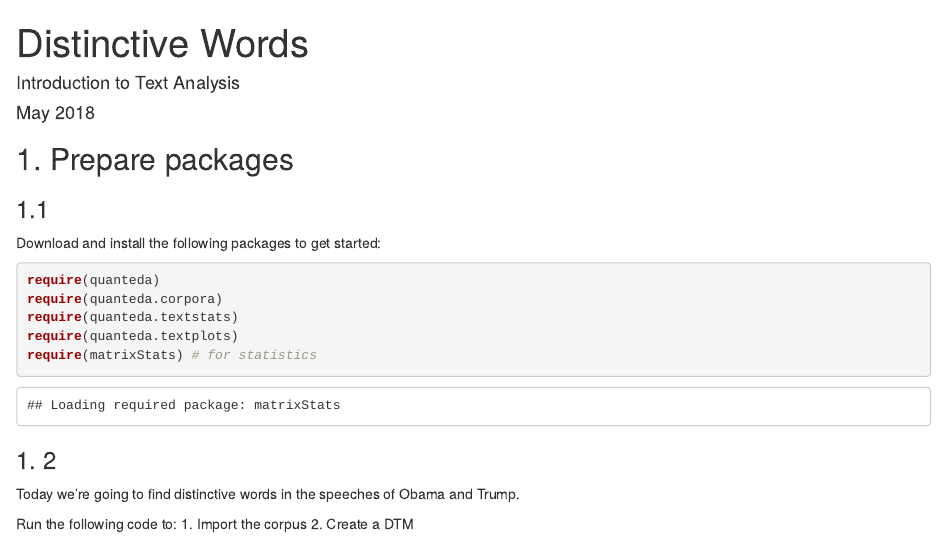
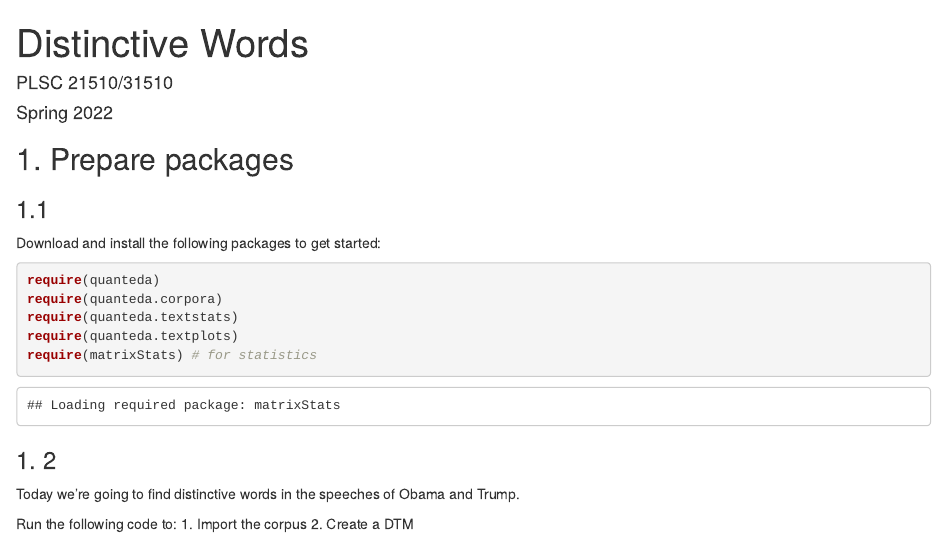
Before and after one commit to rochelleterman/TAD-S22, an R Markdown document (5_Supervised-1/4_Distinctive_Code.Rmd): the page in a window 1100 px wide, from its top. Rendered offline with R 4.5, knitr and Pandoc, with nearby package versions; some code elsewhere in the file could not run offline; common packages that the code uses without loading them are loaded.

Commit message:
updating YAML

```diff
--- a/5_Supervised-1/4_Distinctive_Code.Rmd
+++ b/5_Supervised-1/4_Distinctive_Code.Rmd
@@ -1,7 +1,7 @@
 ---
 title: "Distinctive Words"
-author: "Introduction to Text Analysis"
-date: "May 2018"
+author: "PLSC 21510/31510"
+date: "Spring 2022"
 output: html_document
 ---
 
```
● ● ● ●
▶ **WHAT YOU SHOULD DO**
Find each line holding the string "author" in the listing above, then copy it.

▶ **WRITTEN SOLUTION**
-author: "Introduction to Text Analysis"
+author: "PLSC 21510/31510"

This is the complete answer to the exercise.